A second public hearing is scheduled for Oct. 11, from 5 p.m. to 9 p.m. Thursday’s hearing, from 1 p.m. to 5 p.m., attracted more NSAB officials and contractors who worked on the study than residents.
“I’m aware you’re having another meeting at a different time another day, but that’s not enough,” said resident Andres Buonanno in recorded testimony.
Earlier, Buonanno said he didn’t think traffic estimates in the study that showed minimal effects from expansion were accurate.
“Why don’t you really make this a public meeting. The danger that you have is you lose credibility,” Buonannon said. “I do feel you have a lack of credibility.”

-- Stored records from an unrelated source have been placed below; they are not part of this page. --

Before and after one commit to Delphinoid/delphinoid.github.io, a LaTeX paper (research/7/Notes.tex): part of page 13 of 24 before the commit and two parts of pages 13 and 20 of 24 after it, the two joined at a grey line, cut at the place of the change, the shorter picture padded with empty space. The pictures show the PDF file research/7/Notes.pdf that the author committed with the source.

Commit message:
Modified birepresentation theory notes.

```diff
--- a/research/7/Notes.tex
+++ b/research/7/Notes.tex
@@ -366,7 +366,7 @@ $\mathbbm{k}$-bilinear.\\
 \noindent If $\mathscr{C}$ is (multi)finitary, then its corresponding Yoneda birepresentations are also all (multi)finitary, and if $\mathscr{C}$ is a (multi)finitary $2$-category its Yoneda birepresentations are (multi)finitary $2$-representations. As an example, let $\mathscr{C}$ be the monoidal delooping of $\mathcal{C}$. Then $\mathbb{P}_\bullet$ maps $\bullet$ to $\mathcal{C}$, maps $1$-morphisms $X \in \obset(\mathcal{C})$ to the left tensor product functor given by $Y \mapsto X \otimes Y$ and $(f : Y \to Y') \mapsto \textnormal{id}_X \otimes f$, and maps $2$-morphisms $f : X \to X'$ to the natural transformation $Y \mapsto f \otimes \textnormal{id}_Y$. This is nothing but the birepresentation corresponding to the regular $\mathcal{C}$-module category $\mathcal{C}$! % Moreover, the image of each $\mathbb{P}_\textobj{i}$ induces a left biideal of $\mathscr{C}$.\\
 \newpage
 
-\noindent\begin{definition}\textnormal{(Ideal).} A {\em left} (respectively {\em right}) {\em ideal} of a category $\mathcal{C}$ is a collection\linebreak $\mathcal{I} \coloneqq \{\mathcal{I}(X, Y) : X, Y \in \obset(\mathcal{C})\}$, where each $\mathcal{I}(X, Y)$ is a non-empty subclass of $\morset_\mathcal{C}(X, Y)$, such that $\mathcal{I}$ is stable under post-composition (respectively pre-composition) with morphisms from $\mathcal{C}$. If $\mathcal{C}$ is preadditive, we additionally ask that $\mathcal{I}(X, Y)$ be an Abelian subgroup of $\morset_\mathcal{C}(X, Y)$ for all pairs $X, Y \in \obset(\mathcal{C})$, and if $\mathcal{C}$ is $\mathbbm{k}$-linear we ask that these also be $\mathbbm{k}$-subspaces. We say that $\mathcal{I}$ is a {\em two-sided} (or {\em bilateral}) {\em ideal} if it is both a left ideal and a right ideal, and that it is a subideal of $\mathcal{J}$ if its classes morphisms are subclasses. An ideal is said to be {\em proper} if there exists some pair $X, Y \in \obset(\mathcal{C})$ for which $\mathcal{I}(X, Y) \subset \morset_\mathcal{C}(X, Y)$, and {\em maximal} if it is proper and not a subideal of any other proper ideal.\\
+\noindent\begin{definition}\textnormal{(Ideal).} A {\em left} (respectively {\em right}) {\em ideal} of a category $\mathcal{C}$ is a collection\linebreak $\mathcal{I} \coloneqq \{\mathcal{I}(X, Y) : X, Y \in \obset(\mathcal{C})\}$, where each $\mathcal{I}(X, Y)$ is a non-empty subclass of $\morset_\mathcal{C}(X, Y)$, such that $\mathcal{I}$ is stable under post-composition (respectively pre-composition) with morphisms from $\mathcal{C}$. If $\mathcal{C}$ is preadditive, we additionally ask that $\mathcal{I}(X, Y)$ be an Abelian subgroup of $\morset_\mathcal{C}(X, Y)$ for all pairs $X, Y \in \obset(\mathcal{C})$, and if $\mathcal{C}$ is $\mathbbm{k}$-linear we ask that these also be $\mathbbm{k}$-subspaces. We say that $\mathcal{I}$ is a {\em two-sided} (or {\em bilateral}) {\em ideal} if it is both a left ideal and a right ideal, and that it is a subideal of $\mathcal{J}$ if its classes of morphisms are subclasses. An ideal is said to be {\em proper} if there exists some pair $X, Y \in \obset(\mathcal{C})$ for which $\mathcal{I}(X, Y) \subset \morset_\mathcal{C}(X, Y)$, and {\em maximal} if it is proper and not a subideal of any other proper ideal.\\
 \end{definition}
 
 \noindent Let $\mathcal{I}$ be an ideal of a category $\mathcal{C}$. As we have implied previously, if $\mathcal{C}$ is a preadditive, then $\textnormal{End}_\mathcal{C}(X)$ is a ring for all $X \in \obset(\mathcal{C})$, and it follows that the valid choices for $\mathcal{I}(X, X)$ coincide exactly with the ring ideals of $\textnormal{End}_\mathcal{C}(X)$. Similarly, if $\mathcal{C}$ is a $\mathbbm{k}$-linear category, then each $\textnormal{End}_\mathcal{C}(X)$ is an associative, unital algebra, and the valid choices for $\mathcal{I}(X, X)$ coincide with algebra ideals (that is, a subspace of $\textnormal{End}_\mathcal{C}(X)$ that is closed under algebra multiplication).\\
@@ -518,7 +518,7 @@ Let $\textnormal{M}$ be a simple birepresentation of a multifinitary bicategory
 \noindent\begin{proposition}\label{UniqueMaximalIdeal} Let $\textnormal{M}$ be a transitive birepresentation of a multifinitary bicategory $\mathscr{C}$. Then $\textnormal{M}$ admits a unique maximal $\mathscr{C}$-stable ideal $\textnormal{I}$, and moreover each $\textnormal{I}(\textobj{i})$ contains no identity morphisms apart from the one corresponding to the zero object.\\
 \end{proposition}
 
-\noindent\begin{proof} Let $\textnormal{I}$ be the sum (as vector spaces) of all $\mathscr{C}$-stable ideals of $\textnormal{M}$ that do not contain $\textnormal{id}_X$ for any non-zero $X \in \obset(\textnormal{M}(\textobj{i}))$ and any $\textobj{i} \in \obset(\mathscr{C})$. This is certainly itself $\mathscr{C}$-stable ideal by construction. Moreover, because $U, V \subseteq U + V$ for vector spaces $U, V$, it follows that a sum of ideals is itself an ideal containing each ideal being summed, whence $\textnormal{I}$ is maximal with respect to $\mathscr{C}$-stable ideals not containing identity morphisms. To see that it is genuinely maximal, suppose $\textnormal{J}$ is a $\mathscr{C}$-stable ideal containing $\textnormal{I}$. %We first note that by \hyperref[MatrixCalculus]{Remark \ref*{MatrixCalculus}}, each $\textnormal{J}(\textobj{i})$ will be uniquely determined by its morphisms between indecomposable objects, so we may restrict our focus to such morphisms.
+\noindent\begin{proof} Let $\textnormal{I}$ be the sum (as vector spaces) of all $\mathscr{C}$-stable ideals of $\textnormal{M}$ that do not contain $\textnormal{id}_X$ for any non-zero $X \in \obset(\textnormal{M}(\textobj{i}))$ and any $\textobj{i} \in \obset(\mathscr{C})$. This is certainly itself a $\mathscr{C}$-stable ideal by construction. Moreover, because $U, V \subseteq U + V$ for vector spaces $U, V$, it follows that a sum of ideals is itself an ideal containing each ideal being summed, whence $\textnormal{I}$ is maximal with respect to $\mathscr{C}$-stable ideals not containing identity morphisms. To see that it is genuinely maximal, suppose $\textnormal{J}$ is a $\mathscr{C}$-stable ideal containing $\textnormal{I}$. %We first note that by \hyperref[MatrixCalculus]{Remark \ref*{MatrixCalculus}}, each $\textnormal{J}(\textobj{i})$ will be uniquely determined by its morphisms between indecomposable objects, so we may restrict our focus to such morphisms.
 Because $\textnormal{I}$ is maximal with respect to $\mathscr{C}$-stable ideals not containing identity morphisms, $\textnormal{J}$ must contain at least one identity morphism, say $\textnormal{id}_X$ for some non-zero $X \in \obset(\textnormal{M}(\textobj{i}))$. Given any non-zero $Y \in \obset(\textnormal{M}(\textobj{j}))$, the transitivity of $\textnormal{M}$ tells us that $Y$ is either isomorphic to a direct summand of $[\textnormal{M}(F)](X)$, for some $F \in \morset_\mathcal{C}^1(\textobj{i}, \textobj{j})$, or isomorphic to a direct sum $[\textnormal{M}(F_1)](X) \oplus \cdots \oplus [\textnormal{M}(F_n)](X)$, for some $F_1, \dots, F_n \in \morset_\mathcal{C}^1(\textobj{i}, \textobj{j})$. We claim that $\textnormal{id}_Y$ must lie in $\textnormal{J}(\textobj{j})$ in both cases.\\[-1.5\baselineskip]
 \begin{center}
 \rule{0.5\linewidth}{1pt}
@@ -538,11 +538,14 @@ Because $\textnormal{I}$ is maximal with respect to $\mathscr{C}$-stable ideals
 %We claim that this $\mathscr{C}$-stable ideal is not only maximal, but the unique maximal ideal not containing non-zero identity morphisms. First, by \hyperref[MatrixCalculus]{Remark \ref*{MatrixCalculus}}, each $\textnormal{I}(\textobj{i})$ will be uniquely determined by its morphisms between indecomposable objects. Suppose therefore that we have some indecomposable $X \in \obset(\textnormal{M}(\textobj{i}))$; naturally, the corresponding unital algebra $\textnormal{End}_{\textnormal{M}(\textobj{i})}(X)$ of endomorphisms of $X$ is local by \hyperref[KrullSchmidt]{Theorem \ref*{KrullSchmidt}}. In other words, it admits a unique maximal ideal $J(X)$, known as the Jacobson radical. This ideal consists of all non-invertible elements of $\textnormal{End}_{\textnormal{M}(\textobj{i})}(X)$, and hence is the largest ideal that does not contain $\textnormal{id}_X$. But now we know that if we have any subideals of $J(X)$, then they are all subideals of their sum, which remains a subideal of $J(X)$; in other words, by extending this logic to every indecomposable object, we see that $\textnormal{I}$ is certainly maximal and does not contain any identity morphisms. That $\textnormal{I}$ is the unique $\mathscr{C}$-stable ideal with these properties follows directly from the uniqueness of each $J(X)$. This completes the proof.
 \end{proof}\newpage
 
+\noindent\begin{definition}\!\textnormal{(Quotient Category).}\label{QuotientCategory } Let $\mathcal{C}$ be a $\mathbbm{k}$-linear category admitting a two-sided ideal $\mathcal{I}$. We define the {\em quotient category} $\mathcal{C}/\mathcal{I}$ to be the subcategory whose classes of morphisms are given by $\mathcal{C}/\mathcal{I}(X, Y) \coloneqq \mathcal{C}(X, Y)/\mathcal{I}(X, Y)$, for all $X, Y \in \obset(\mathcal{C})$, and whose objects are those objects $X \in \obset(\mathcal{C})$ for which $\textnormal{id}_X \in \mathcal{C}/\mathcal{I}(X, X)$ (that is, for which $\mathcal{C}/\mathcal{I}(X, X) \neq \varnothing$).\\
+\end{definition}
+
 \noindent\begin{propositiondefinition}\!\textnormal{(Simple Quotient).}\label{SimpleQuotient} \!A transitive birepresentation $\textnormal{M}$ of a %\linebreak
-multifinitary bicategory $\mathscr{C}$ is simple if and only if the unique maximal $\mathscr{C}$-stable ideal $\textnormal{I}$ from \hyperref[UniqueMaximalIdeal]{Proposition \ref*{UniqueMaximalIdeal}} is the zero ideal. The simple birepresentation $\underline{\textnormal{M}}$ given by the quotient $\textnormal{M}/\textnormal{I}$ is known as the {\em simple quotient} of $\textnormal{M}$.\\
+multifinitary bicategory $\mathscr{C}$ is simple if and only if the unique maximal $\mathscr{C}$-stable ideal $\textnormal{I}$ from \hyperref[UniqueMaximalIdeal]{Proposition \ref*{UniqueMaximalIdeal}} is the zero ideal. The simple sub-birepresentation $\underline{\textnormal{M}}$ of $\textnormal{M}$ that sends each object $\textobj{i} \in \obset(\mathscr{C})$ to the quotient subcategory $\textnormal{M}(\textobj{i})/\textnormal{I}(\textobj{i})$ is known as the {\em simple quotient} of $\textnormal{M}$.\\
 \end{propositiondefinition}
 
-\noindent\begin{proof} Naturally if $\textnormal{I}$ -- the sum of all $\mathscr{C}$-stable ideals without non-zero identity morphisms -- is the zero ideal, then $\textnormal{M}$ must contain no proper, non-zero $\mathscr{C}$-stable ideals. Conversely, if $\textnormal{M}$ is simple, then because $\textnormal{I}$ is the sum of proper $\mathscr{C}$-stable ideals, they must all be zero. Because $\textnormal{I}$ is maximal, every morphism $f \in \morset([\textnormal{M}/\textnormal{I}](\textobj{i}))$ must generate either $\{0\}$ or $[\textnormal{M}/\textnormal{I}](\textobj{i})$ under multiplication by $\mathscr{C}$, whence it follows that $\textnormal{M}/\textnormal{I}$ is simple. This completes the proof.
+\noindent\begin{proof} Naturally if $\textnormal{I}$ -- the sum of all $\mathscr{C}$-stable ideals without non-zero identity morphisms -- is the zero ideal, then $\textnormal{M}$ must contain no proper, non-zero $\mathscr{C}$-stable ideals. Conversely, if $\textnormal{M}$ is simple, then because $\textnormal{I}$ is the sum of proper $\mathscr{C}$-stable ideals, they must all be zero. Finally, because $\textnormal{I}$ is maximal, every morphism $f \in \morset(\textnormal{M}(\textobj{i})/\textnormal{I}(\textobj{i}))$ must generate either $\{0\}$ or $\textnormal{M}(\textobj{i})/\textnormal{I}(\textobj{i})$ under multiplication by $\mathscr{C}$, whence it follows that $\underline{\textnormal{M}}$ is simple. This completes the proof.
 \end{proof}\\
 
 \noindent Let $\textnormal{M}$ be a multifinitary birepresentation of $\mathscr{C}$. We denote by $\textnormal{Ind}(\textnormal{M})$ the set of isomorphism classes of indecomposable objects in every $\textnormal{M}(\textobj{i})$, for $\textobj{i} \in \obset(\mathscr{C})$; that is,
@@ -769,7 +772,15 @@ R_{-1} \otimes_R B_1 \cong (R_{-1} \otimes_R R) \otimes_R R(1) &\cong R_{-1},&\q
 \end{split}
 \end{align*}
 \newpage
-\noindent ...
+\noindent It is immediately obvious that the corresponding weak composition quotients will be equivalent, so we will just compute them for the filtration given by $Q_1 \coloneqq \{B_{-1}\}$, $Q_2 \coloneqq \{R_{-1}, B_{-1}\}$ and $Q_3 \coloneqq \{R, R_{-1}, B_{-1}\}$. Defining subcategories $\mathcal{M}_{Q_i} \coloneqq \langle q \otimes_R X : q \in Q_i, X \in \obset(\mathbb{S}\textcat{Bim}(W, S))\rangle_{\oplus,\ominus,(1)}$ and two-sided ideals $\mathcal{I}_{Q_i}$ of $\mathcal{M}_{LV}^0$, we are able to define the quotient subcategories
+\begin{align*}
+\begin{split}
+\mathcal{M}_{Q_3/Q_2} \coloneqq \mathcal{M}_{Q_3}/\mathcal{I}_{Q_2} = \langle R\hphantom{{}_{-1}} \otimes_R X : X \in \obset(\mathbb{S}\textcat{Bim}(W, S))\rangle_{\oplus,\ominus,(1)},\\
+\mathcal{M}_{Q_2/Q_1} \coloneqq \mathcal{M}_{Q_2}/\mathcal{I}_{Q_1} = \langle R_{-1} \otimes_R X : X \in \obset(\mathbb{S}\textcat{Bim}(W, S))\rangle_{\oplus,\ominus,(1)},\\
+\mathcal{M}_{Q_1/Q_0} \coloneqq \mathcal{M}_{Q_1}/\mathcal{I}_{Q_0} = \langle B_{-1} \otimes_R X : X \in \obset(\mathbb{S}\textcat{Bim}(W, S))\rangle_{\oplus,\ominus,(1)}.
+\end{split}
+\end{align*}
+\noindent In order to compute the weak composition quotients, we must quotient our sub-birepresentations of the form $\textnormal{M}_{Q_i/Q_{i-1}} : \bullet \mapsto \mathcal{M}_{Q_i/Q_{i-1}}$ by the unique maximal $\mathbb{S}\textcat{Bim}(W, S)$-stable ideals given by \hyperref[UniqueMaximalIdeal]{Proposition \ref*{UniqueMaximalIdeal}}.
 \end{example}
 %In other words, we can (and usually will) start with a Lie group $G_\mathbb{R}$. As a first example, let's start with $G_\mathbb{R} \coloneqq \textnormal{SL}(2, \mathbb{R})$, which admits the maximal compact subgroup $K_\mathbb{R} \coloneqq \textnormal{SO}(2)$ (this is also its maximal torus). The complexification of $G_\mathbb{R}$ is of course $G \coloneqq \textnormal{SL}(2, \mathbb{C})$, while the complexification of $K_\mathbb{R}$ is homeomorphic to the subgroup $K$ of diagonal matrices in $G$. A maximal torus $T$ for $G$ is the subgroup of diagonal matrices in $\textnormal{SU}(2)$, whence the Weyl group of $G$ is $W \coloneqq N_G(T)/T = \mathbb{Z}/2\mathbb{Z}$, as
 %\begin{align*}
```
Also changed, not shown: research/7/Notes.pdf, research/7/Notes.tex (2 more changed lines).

The four residents who testified all spoke about traffic issues, some loosely related to Walter Reed.
Joe Macri, spokesman for NSAB, said it’s typical in public hearing processes to have a daytime session to capture those who might be available during the day and an evening session for those who work during the day.
A few residents, including Buonannon, complained the public hearings weren’t promoted enough and that there were many more residents who were frustrated with ongoing traffic problems brought on by Walter Reed’s move to the base last year.

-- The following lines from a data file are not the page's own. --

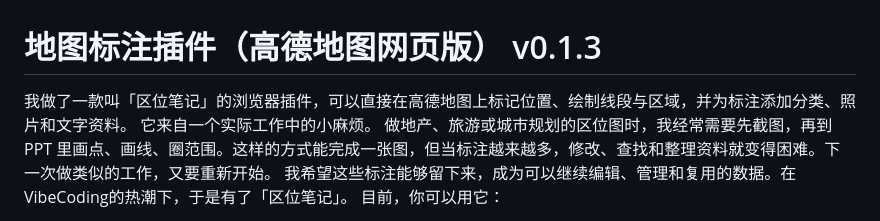
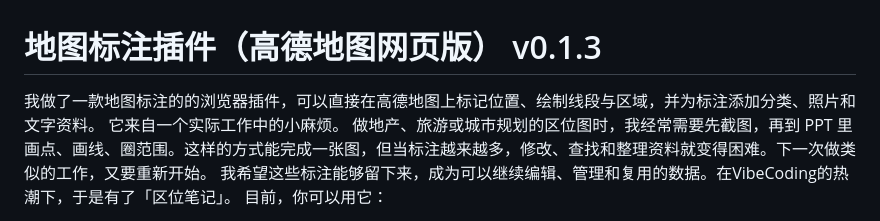
Before and after one commit to MicroChen2020/Map-Marker-Plugin, a Markdown page: README.md, the part around the change. GitHub-like rendering.

```diff
--- a/README.md
+++ b/README.md
@@ -1,6 +1,6 @@
 # 地图标注插件（高德地图网页版） v0.1.3
 
-我做了一款叫「区位笔记」的浏览器插件，可以直接在高德地图上标记位置、绘制线段与区域，并为标注添加分类、照片和文字资料。
+我做了一款地图标注的的浏览器插件，可以直接在高德地图上标记位置、绘制线段与区域，并为标注添加分类、照片和文字资料。
 它来自一个实际工作中的小麻烦。
 做地产、旅游或城市规划的区位图时，我经常需要先截图，再到 PPT 里画点、画线、圈范围。这样的方式能完成一张图，但当标注越来越多，修改、查找和整理资料就变得困难。下一次做类似的工作，又要重新开始。
 我希望这些标注能够留下来，成为可以继续编辑、管理和复用的数据。在VibeCoding的热潮下，于是有了「区位笔记」。
```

NSAB advertised the public hearings through the Bethesda Chevy Chase Regional Services Center and NSAB Capt. Fritz Kass gave a citizens advisory board the EIS presentation at a meeting in September.
Microsoft Pop-Up Store Opening Oct. 26 — A Microsoft pop-up store is set to open Oct. 26 in Westfield Montgomery Mall, one of 32 opening up nationwide on that day that will feature the company’s Surface tablet. [ComputerWorld]
Toyota Dealers, Nationals Help Raise $50,000 For Children’s Inn — Before the Washington Nationals start the National League Division Series on Sunday, the team and Washington area Toyota dealers presented The Children’s Inn at NIH with a $50,000 donation. For every strikeout by a Nationals’ pitcher this regular season (1,325, good for fourth in the Majors) Toyota dealers pledged $37 toward the Children’s Inn. [The Children’s Inn at NIH]
Bethesda Synagogue Bans “To Catch A Predator” Sex Offender — The board at Adat Shalom Reconstructionist Congregation on Persimmon Tree Lane decided a former area rabbi who was caught in a child sex sting on NBC’s “To Catch A Predator” would not be allowed to worship at its synagogue. [Washington Jewish Week]
Flickr photo by gastwa
UPDATED (9:35 a.m.): A Fire and Rescue official said the cleanup is almost complete and the road should be cleared in the next 15 minutes.
UPDATED (8:50 a.m.): Montgomery County Fire and Rescue spokesman assistant chief Scott Graham tweets a worker damaged a 1,000 gallon liquid propane tank. One home has been evacuated and officials are monitoring the area.
Montgomery County Fire and Rescue officials have evacuated homeowners near the site of an active propane leak at a home in the 7100 block of Glenbrook Road.
Police have shut down Glenbrook Road just north of Hampden Lane to south of Audobon Road after measuring high amounts of propane in the area.
Authorities have also set up a perimeter around the home.
Exercise Hekla, named after one of Iceland’s most active volcanoes, will test the medical center’s ability to set up portable medical facilities in the aftermath of a radiological attack or incident.
Alperson said there might be a noticeable increase in the number of emergency response vehicles outside the WRNMMC fence line.
After the drill, which will involve 70 staffers as mock disaster victims, there will be staff tours of the facility’s 25-bed rapid response shelter, a portable decontamination shelter.
The disaster scenario is slated to begin this morning, with a disturbance at the Uniformed Services University gate on Jones Bridge Road. It will then move to a ball field and test the ability of emergency responders to deal with an explosion resulting in multiple casualties.
Naval Support Activity Bethesda (NSAB) will react as first responders. Montgomery County Fire and Rescue personnel will also take part in the drill.
Flickr pool photo by AmyMarieMoore